Tropical Storm Wanda, the 21st named storm of the Atlantic hurricane season, was moving across the open ocean early Tuesday and was not expected to pose a danger to land, forecasters said.
As of 5 a.m. Eastern time, Wanda was about 800 miles west of the Azores, a set of islands about 900 miles west of Portugal. The storm had maximum sustained winds of 50 miles per hour, with higher gusts, according to the National Hurricane Center, and there were no coastal watches or warning in effect.
Wanda, the first named storm since Hurricane Sam in early October, was expected to move northeast through Wednesday before weakening.
With the formation of Wanda over the weekend, meteorologists exhausted the list of names used to identify storms during the Atlantic hurricane season, the second time in two years that that has happened.
If more storms form, the National Weather Service will use a list of supplemental names, only the third time it has had to do that.
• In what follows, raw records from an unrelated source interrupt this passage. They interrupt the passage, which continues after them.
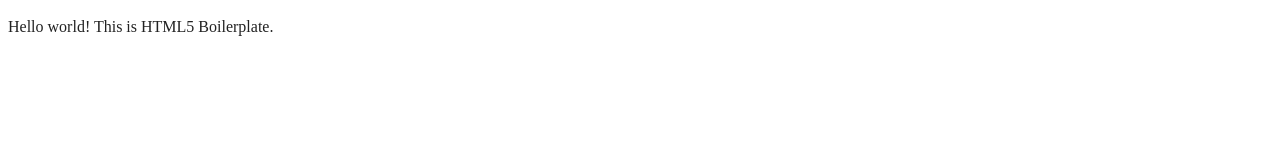
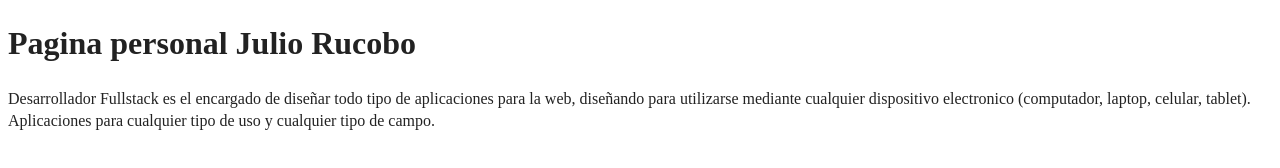
Before and after one commit to rucoboj/html5-clase15, a website built with webpack: page index.html in a window 1280 px wide. Built offline with nearby package versions, Linux system fonts and the light colour scheme.

Commit message:
Update index.html

```diff
--- a/index.html
+++ b/index.html
@@ -4,9 +4,9 @@
 <head>
   <meta charset="utf-8">
   <meta name="viewport" content="width=device-width, initial-scale=1">
-  <title></title>
+  <title>Mi pagina personal</title>
   <link rel="stylesheet" href="css/style.css">
-  <meta name="description" content="">
+  <meta name="description" content="Esta pagina muestra las actividades en la carrera Desarrollador Fullstack.">
 
   <meta property="og:title" content="">
   <meta property="og:type" content="">
@@ -25,7 +25,11 @@
 <body>
 
   <!-- Add your site or application content here -->
-  <p>Hello world! This is HTML5 Boilerplate.</p>
+  <h1>Pagina personal Julio Rucobo</h1>
+        <p>Desarrollador Fullstack es el encargado de diseñar todo tipo de aplicaciones para la web, diseñando para utilizarse
+            mediante cualquier dispositivo electronico (computador, laptop, celular, tablet). Aplicaciones para cualquier tipo
+            de uso y cualquier tipo de campo.
+        </p>
   <script src="js/app.js"></script>
 
 </body>
```
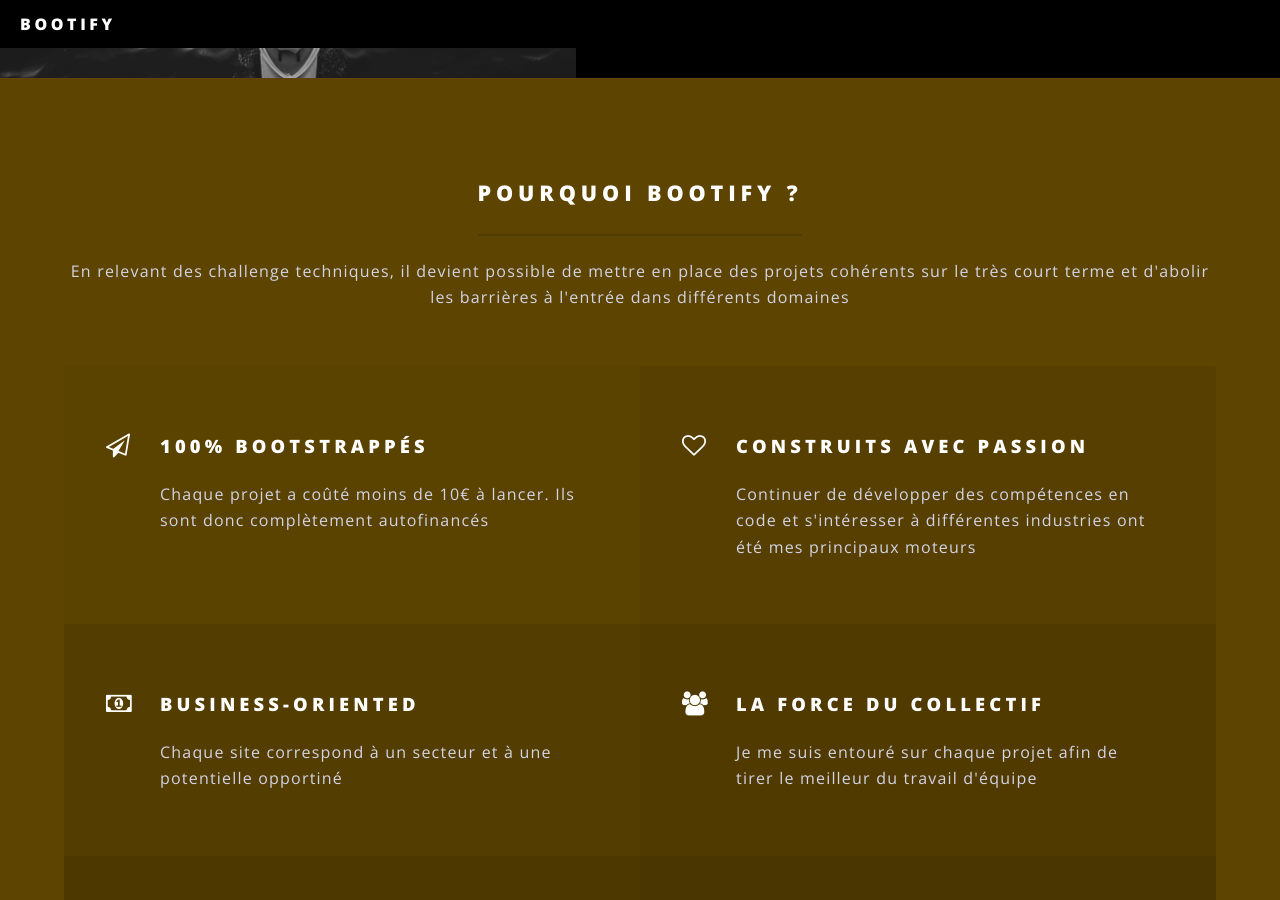
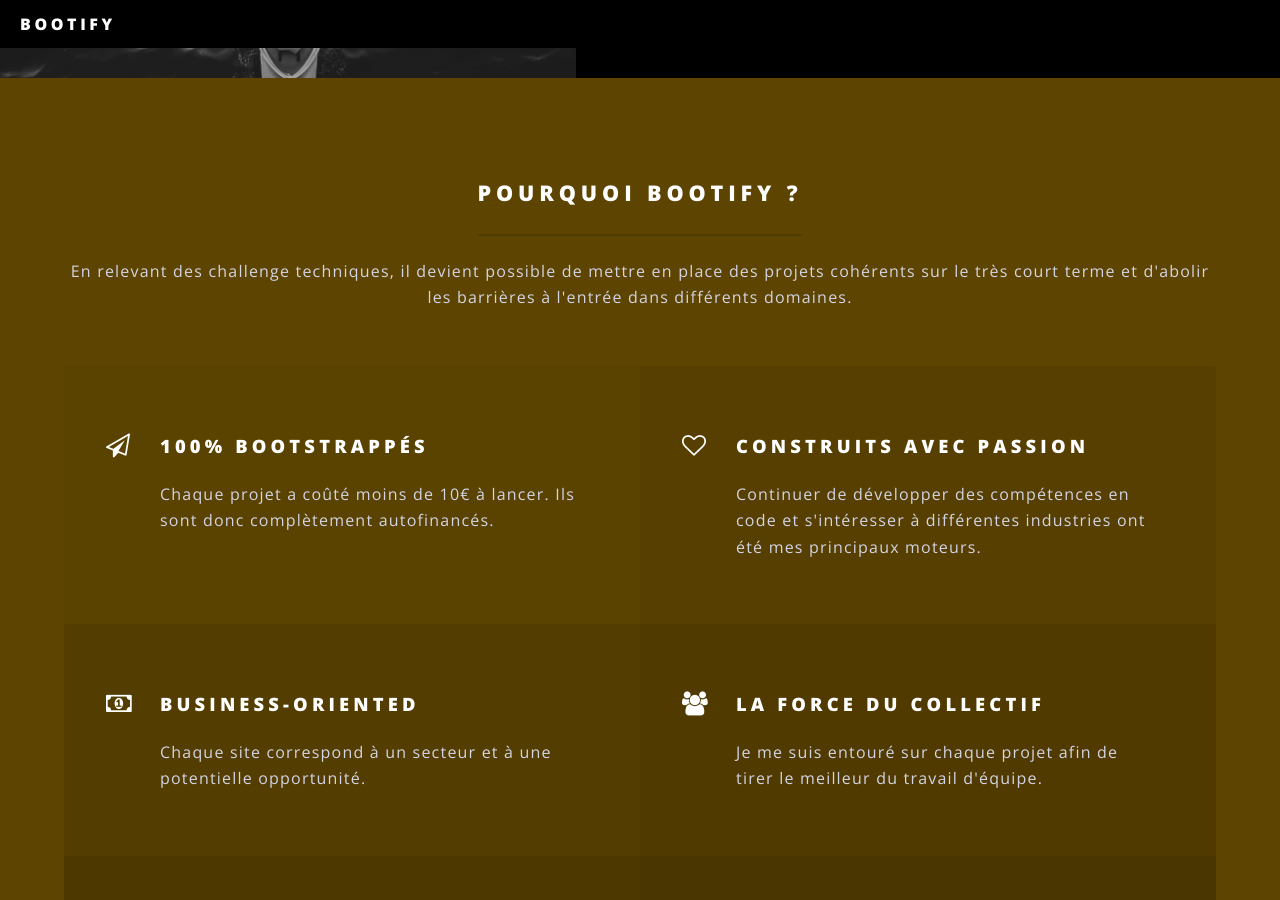
Before and after one commit to A-Marc/bootify, a Jekyll site: the page built from index.html, in a window 1280 px wide and 900 px high, scrolled down 2773 px. Built offline with Jekyll 4.4.1, drawn with Linux system fonts in a browser that asks for light colours; some of the changed text lies outside the part shown.

Commit message:
Update index.html

```diff
--- a/index.html
+++ b/index.html
@@ -30,33 +30,33 @@
 						<section class="spotlight">
 									<div class="image"><a href="https://www.datastaff.eu" target="_blank"><img src="images/datastaff.png" alt="" /></a></div><div class="content">
 								<a href="https://www.datastaff.eu" target="_blank"><h2>Datastaff</h2></a>
-								<p>L'outils idéal de Data Labeling pour entraîner les données déstinées à l'intelligence artificielle. Le site permet aussi d'être mis en relation avec des équipes de Data Labelers</p>
+								<p>L'outils idéal de Data Labeling pour entraîner les données déstinées à l'intelligence artificielle. Le site permet aussi d'être mis en relation avec des équipes de Data Labelers.</p>
 							</div>
 						</section>
 						<section class="spotlight">
 							<div class="image"><a href="https://handover.tech" target="_blank"><img src="images/handover.png" alt="" /></a></div><div class="content">
 								<a href="https://handover.tech" target="_blank"><h2>Handover</h2></a>
-								<p>La solution pour maîtriser les offboardings de ses collaborateurs : accompagnement RH et knowledge management</p>
+								<p>La solution pour maîtriser les offboardings de ses collaborateurs : accompagnement RH et knowledge management.</p>
 							</div>
 						</section>
 						<section class="spotlight">
 							<div class="image"><a href="https://libdol.com" target="_blank"><img src="images/libdol.png" alt=""/></a></div><div class="content">
 								<a href="https://libdol.com" target="_blank"><h2>Libdol<br />
 							</h2></a>
-								<p>La newsletter française dédiée au Libra, la cryptomonnaie lancée par Facebook et ses associés</p>
+								<p>La newsletter française dédiée au Libra, la cryptomonnaie lancée par Facebook et ses associés.</p>
 							</div>
 						</section>
 						<section class="spotlight">
 						<div class="image"><a href="https://www.leplateau.eu" target="_blank"><img src="images/leplateau.png" alt="" /></a></div><div class="content">
 							<a href="https://www.leplateau.eu" target="_blank"><h2>Le Plateau<br />
 							</h2></a>
-							<p>Découvrir les meilleurs recettes inspirées du cinéma, et se procurer facilement les ingrédients pour les réaliser</p>
+							<p>Découvrir les meilleurs recettes inspirées du cinéma, et se procurer facilement les ingrédients pour les réaliser !</p>
 						</div>
 					</section>
 						<section class="spotlight">
 							<div class="image"><a href="https://www.vivateam.eu" target="_blank"><img src="images/vivateam.png" alt="" /></a></div><div class="content">
 								<a href="https://www.vivateam.eu" target="_blank"><h2>Vivateam</h2></a>
-								<p>Business Game d'entreprenariat : créé ta start-up et gère sa croissance tout au long du jeu</p>
+								<p>Business Game d'entreprenariat : créé ta start-up et gère sa croissance tout au long du jeu !</p>
 							</div>
 						</section>
 					</section>
@@ -66,32 +66,32 @@
 						<div class="inner">
 							<header class="major">
 								<h2>Pourquoi BOOTIFY ?</h2>
-								<p>En relevant des challenge techniques, il devient possible de mettre en place des projets cohérents sur le très court terme et d'abolir les barrières à l'entrée dans différents domaines</p>
+								<p>En relevant des challenge techniques, il devient possible de mettre en place des projets cohérents sur le très court terme et d'abolir les barrières à l'entrée dans différents domaines.</p>
 							</header>
 							<ul class="features">
 								<li class="icon fa-paper-plane-o">
 									<h3>100% bootstrappés</h3>
-									<p>Chaque projet a coûté moins de 10€ à lancer. Ils sont donc complètement autofinancés</p>
+									<p>Chaque projet a coûté moins de 10€ à lancer. Ils sont donc complètement autofinancés.</p>
 								</li>
 								<li class="icon fa-heart-o">
 									<h3>Construits avec passion</h3>
-									<p>Continuer de développer des compétences en code et s'intéresser à différentes industries ont été mes principaux moteurs</p>
+									<p>Continuer de développer des compétences en code et s'intéresser à différentes industries ont été mes principaux moteurs.</p>
 								</li>
 								<li class="icon fa-money">
 									<h3>Business-oriented</h3>
-									<p>Chaque site correspond à un secteur et à une potentielle opportiné</p>
+									<p>Chaque site correspond à un secteur et à une potentielle opportunité.</p>
 								</li>
 								<li class="icon fa-users">
 									<h3>La force du collectif</h3>
-									<p>Je me suis entouré sur chaque projet afin de tirer le meilleur du travail d'équipe</p>
+									<p>Je me suis entouré sur chaque projet afin de tirer le meilleur du travail d'équipe.</p>
 								</li>
 								<li class="icon fa-code">
 									<h3>Code-only</h3>
-									<p>Les projets ont été développés dans différents langage de programmation (React, Ruby On Rails, etc.)</p>
+									<p>Les projets ont été développés dans différents langages de programmation (React, Ruby On Rails, etc.).</p>
 								</li>
 								<li class="icon fa-mobile">
 									<h3>Mobile First</h3>
-									<p>Les sites ont d'abord été pensé pour le mobile</p>
+									<p>Les sites ont d'abord été pensé pour le mobile.</p>
 								</li>
 							</ul>
 						</div>
```
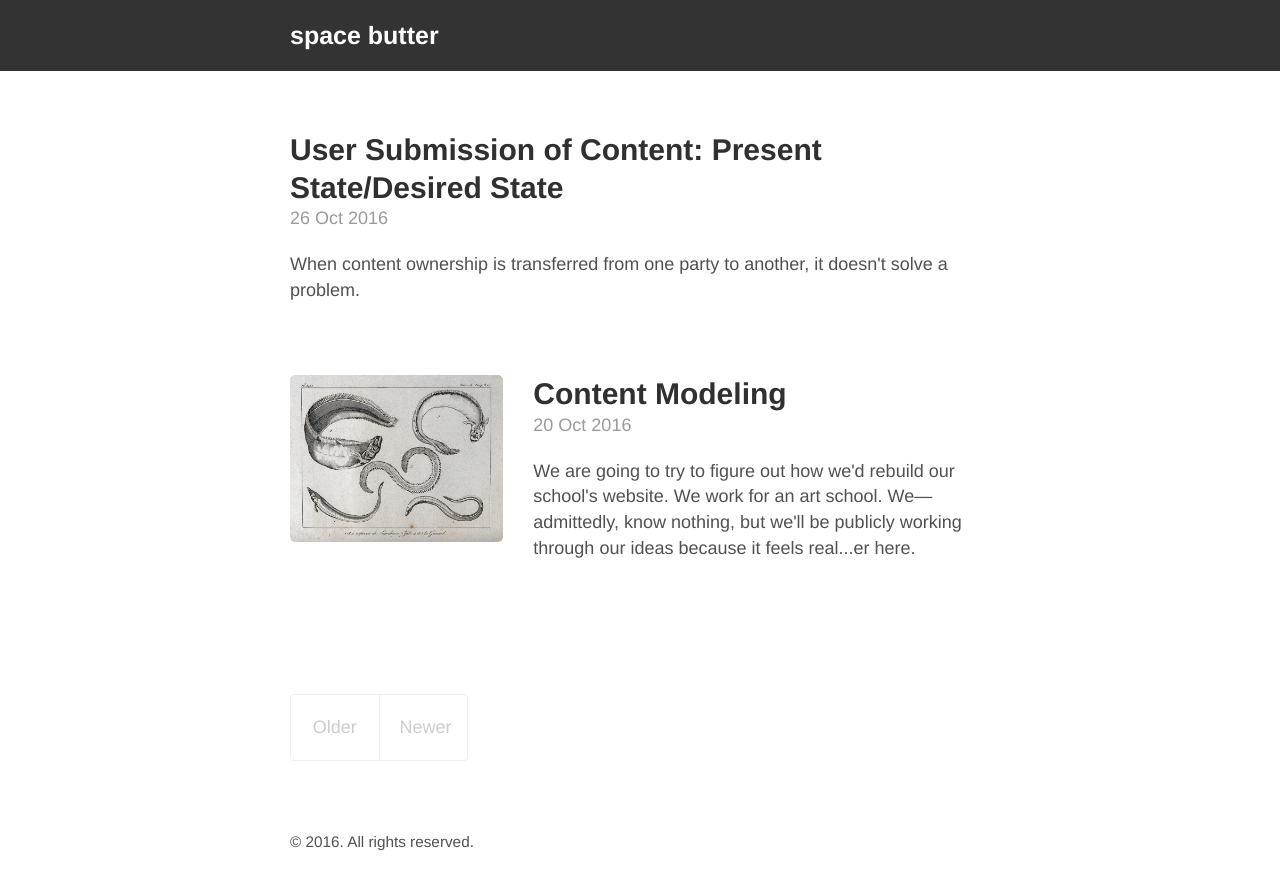
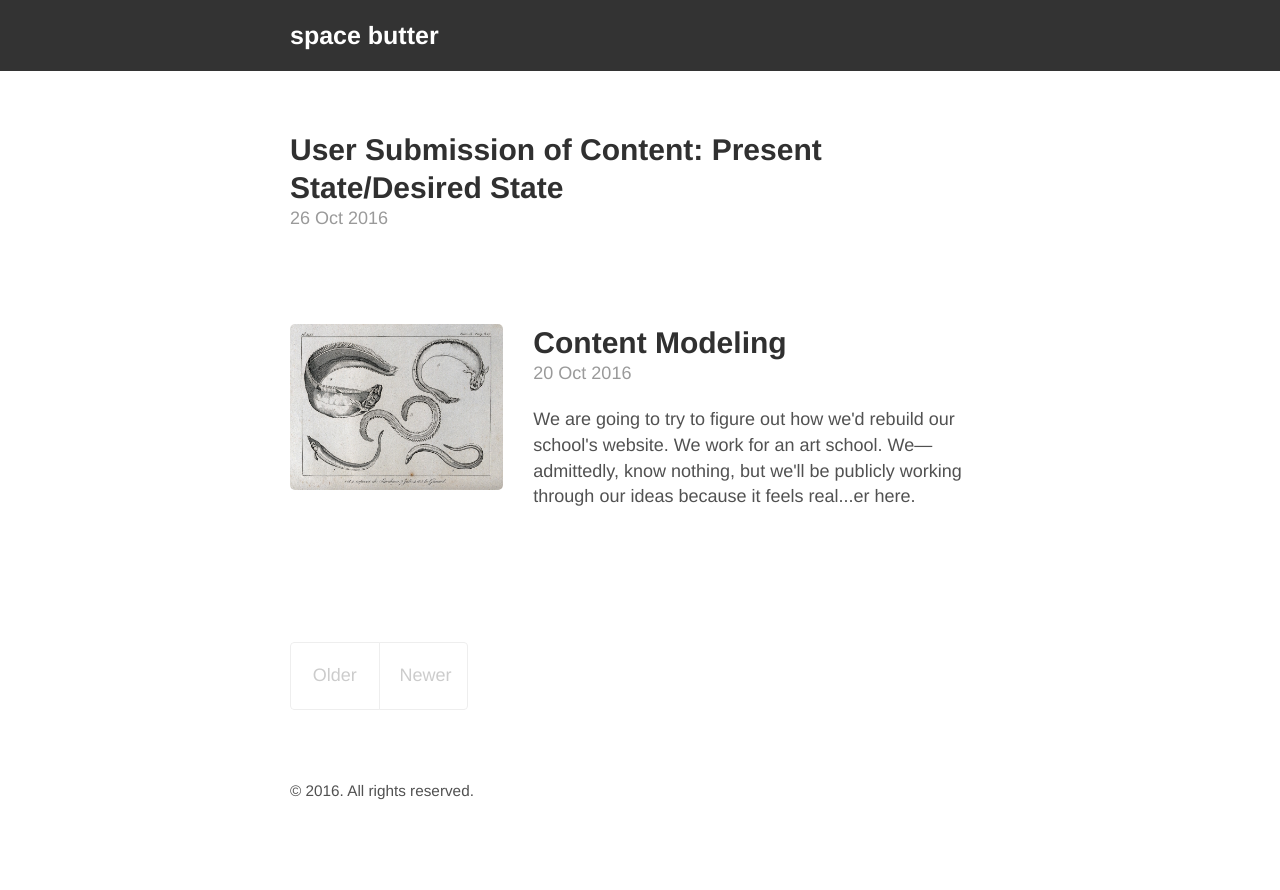
Before and after one commit to kbrtrm/space-butter, a Jekyll site: the page built from index.html, in a window 1280 px wide. Shown: the top 890 px of the page. Built offline with Jekyll 4.4.1, drawn with Linux system fonts in a browser that asks for light colours; the list of posts is cut into pages by our own code.

Commit message:
excerpts..

```diff
--- a/_posts/2016-10-26-user-submission.md
+++ b/_posts/2016-10-26-user-submission.md
@@ -3,7 +3,7 @@ layout: post
 title: "User Submission of Content: Present State/Desired State"
 subtitle: The disconnect of content ownership
 author: zk
-excerpt: "When content ownership is transferred from one party to another, it doesn't solve a problem."
+excerpt: ""
 ---
 
 
```
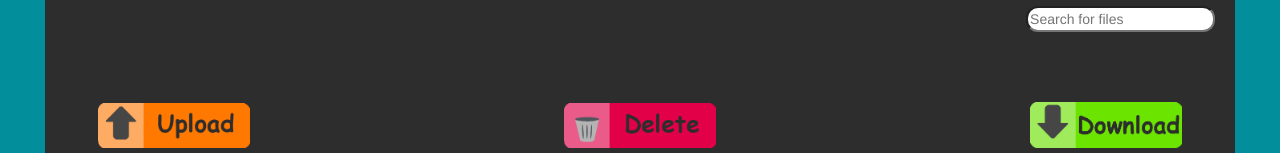
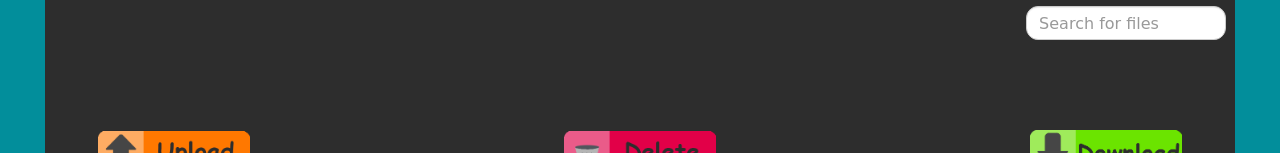
Before and after one commit to brewdd02/OnlineImage, a PHP site: page /dashboard.php in a window 1280 px wide. Shown: the part 139-292 px from the top of the page. Run offline with PHP 8.4, Linux system fonts and the light colour scheme; a user stored in the database is signed in; data comes from the database, SQL or seed files in the repository.

Commit message:
Added even more CSS

```diff
--- a/index/css/styles.css
+++ b/index/css/styles.css
@@ -19,6 +19,12 @@ header > input#logo {
 
 h1 {
 	font-family: "Comic Sans MS", cursive, sans serif;
+}
+
+#search {
+	width: 200px;
+	font-family: "Comic Sans MS", cursive, sans serif;
+	font-size: 16px;
 }
 
 #logout {
--- a/index/dashboard.php
+++ b/index/dashboard.php
@@ -32,7 +32,7 @@ require_once('getUserFiles.php');
 		</header>
 		<section style="table align: center;">
 
-			<input id="search" type="search" placeholder="Search for files" style="border-radius: 12px;margin-bottom: 50px;margin-left: 83%">
+			<input id="search" type="search" class="form-control" placeholder="Search for files" style="border-radius: 12px;margin-bottom: 50px;margin-left: 83%">
 			<br>
 			<br>
 
```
The first was in 2005.
There were a record-breaking 30 named storms last year, including six major hurricanes, forcing meteorologists to use Greek letters to identify the final nine storms.
But in March, citing confusion among the general public, the World Meteorological Organization said it would no longer use the Greek alphabet to label storms and would instead rely on a supplemental list of 21 names, beginning with Adria, Braylen and Caridad, and ending with Viviana and Will.
“Zeta, Eta, Theta — if you think about even me saying those — to have those storms at the same time was tough,” Kenneth Graham, the director of the National Hurricane Center, said this year. “People were mixing the storms up.”
Like the main list of storm names, the supplemental list does not include names that begin with the letters Q, U, X, Y or Z, which officials said were not common enough or easily understood across English, Spanish, French and Portuguese, the languages frequently spoken throughout North America, Central America and the Caribbean.
The links between hurricanes and climate change are becoming more apparent. A warming planet can expect stronger hurricanes over time, and a higher incidence of the most powerful storms. But the overall number of storms could drop, because factors like stronger wind shear could keep weaker storms from forming.
Hurricanes are also becoming wetter because of more water vapor in the warmer atmosphere. Scientists have suggested storms like Hurricane Harvey in 2017 produced far more rain than they would have without the human effects on climate. Also, rising sea levels are contributing to higher storm surge — the most destructive element of tropical cyclones.
Ana became the first named storm of the season on May 22, making this the seventh year in a row that a named storm developed in the Atlantic before the official start of the season on June 1.
In May, scientists with the National Oceanic and Atmospheric Administration forecast that there would be 13 to 20 named storms this year, six to 10 of which would be hurricanes, including three to five major hurricanes of Category 3 or higher in the Atlantic.
NOAA updated its forecast in early August, predicting 15 to 21 named storms, including seven to 10 hurricanes, by the end of the season on Nov. 30. With Wanda, there have been 21 named storms so far, and seven of them became hurricanes.
Eduardo Medina, Derrick Bryson Taylor and Neil Vigdor contributed reporting.